We adopted a peach tree in support of a charity project for migrate workers in Beijing and picked some juicy peaches:)
Ok, enough rambling. Staying tuned for upcoming articles and other interesting things (how about a live-streamed Spring Festival gala performed by us and our guests?) from ElephantRoom, Happy belated Moon Cake Festival and, see you very soon.
Biyi and Yan
about two months ago, me and Yan decided to write a series on Taobao, the most commonly used and most innovative e-commerce platform operated by Jack Ma’s Alibaba. Having both been loyal Taobao users for years and witnessed its aggressive updates (now it doesn't’ just guess what you want - it loads you with things you didn’t know you want…), we were originally super excited to share some insights into this whirlwind, fascinating marketplace.
After some time of brainstorming, interviewing and even traveling to Hangzhou for a major Taobao event however, we dropped the topic as realizing there was no way to suit the article in a proper context: if we went down the utility path to discuss “how to use Taobao 101”, the article would hold no value for those who couldn’t shop on it, which are basically everyone outside of China; if we went for more in-depth analysis on the business side of things from consumers’ perspectives, still, for those that don’t or couldn’t use it, what’s the point of knowing?
Maybe we are just thinking too much. So please, tell us -
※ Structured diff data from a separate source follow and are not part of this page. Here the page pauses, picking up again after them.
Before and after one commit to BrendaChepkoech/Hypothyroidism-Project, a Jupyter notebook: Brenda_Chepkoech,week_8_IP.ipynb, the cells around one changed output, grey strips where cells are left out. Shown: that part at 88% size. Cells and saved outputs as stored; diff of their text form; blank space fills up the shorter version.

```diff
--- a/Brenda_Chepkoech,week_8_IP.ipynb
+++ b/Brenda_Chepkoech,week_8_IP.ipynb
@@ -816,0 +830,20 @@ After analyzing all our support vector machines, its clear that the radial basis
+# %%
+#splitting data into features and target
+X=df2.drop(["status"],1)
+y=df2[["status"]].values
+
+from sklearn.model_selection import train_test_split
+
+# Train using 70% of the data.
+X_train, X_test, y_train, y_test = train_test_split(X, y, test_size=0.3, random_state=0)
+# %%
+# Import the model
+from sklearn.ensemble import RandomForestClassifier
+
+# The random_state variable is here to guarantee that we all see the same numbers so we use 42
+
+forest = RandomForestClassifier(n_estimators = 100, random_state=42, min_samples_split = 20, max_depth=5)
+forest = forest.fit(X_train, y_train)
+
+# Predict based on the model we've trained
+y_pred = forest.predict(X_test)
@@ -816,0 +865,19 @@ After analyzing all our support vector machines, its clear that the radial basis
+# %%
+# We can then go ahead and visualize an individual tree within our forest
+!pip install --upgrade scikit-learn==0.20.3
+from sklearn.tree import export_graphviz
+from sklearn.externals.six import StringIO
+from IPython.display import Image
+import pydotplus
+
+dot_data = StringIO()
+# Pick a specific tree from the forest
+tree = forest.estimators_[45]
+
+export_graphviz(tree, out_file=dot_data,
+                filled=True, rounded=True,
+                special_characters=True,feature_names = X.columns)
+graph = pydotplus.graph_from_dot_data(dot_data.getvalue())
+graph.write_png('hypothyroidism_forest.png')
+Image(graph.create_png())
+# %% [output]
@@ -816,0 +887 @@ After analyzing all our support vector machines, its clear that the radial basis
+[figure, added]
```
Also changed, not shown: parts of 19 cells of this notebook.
Are we thinking too much? Would you like an Elephant Story on Taobao? (or just a list of our favorite stores that we’ve spent years digging? Just kidding, we are not giving that out for free :P)